»»

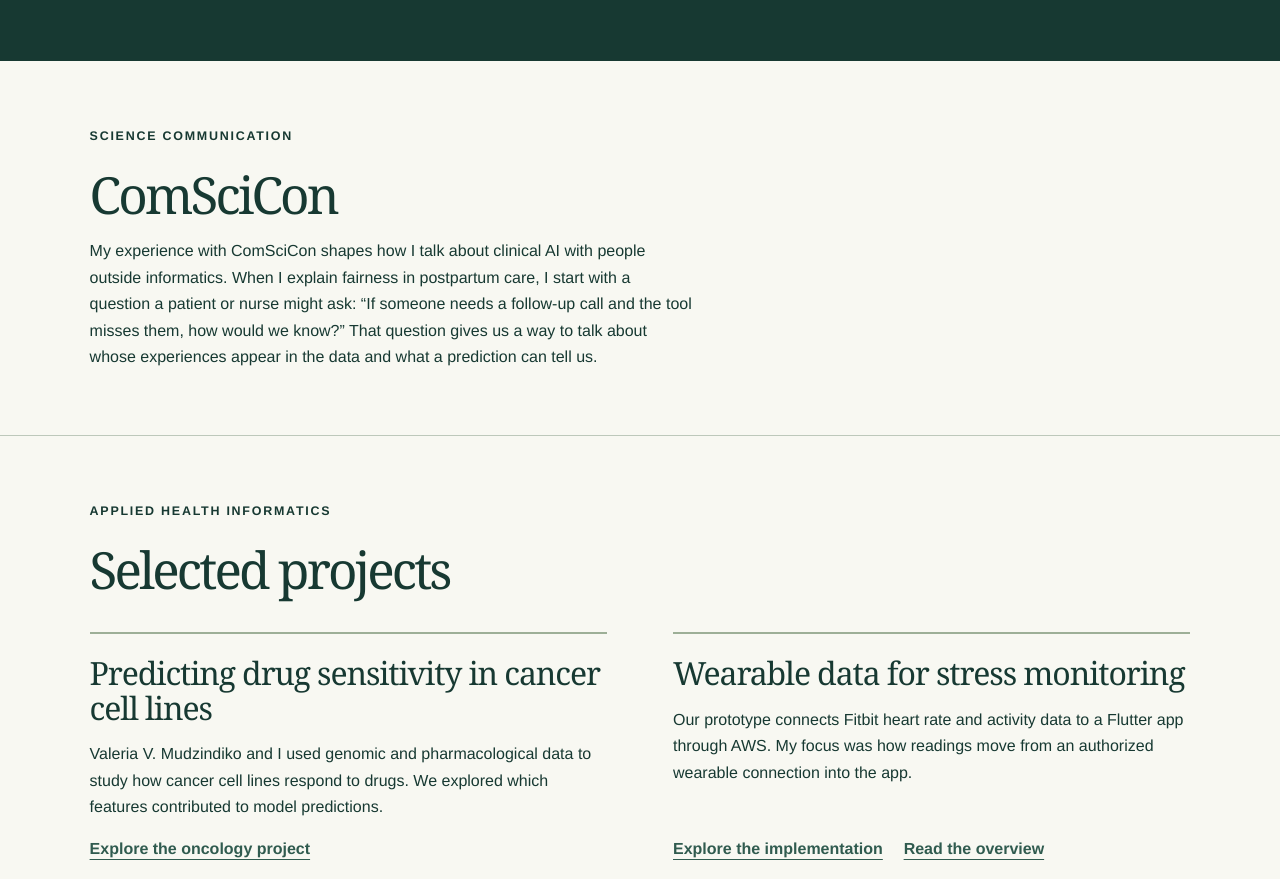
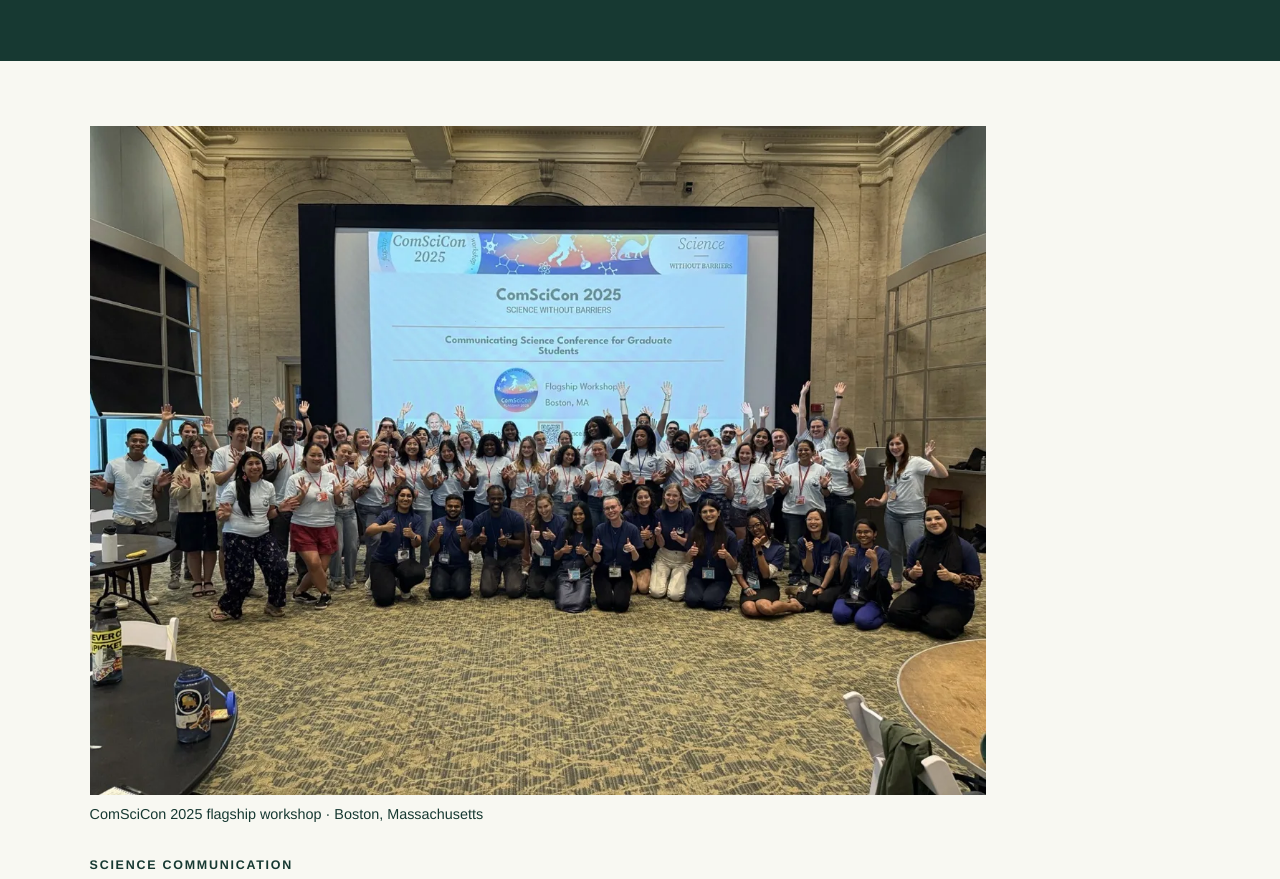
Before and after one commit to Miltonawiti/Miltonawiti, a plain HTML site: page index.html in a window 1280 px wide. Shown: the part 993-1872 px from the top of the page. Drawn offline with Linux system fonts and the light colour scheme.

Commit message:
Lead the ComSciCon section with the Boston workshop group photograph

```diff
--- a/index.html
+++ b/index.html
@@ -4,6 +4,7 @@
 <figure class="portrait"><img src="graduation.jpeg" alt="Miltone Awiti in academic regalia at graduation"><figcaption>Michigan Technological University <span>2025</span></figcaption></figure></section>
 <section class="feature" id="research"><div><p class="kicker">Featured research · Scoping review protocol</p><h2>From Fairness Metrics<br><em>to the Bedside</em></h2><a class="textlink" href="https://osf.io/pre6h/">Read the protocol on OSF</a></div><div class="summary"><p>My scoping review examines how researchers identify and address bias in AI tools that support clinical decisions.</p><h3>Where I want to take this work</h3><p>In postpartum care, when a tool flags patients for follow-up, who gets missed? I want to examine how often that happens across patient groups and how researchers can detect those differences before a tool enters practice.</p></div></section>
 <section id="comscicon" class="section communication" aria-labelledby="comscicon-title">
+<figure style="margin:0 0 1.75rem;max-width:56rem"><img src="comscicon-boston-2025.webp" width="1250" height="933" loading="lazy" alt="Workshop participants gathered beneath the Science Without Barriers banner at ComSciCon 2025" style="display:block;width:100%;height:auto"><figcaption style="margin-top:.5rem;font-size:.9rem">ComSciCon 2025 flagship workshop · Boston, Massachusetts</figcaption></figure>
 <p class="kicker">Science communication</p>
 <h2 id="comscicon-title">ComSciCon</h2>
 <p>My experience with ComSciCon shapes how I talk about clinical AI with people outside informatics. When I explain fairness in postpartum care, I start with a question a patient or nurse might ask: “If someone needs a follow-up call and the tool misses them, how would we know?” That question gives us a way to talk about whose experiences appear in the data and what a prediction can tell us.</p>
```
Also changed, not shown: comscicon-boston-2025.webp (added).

««

Exercise instructions: Write every entry out again exactly, images omitted.

Output of the exercise:
Before and after one commit to Miltonawiti/Miltonawiti, a plain HTML site: page index.html in a window 1280 px wide. Shown: the part 993-1872 px from the top of the page. Drawn offline with Linux system fonts and the light colour scheme.

Commit message:
Lead the ComSciCon section with the Boston workshop group photograph

```diff
--- a/index.html
+++ b/index.html
@@ -4,6 +4,7 @@
 <figure class="portrait"><img src="graduation.jpeg" alt="Miltone Awiti in academic regalia at graduation"><figcaption>Michigan Technological University <span>2025</span></figcaption></figure></section>
 <section class="feature" id="research"><div><p class="kicker">Featured research · Scoping review protocol</p><h2>From Fairness Metrics<br><em>to the Bedside</em></h2><a class="textlink" href="https://osf.io/pre6h/">Read the protocol on OSF</a></div><div class="summary"><p>My scoping review examines how researchers identify and address bias in AI tools that support clinical decisions.</p><h3>Where I want to take this work</h3><p>In postpartum care, when a tool flags patients for follow-up, who gets missed? I want to examine how often that happens across patient groups and how researchers can detect those differences before a tool enters practice.</p></div></section>
 <section id="comscicon" class="section communication" aria-labelledby="comscicon-title">
+<figure style="margin:0 0 1.75rem;max-width:56rem"><img src="comscicon-boston-2025.webp" width="1250" height="933" loading="lazy" alt="Workshop participants gathered beneath the Science Without Barriers banner at ComSciCon 2025" style="display:block;width:100%;height:auto"><figcaption style="margin-top:.5rem;font-size:.9rem">ComSciCon 2025 flagship workshop · Boston, Massachusetts</figcaption></figure>
 <p class="kicker">Science communication</p>
 <h2 id="comscicon-title">ComSciCon</h2>
 <p>My experience with ComSciCon shapes how I talk about clinical AI with people outside informatics. When I explain fairness in postpartum care, I start with a question a patient or nurse might ask: “If someone needs a follow-up call and the tool misses them, how would we know?” That question gives us a way to talk about whose experiences appear in the data and what a prediction can tell us.</p>
```
Also changed, not shown: comscicon-boston-2025.webp (added).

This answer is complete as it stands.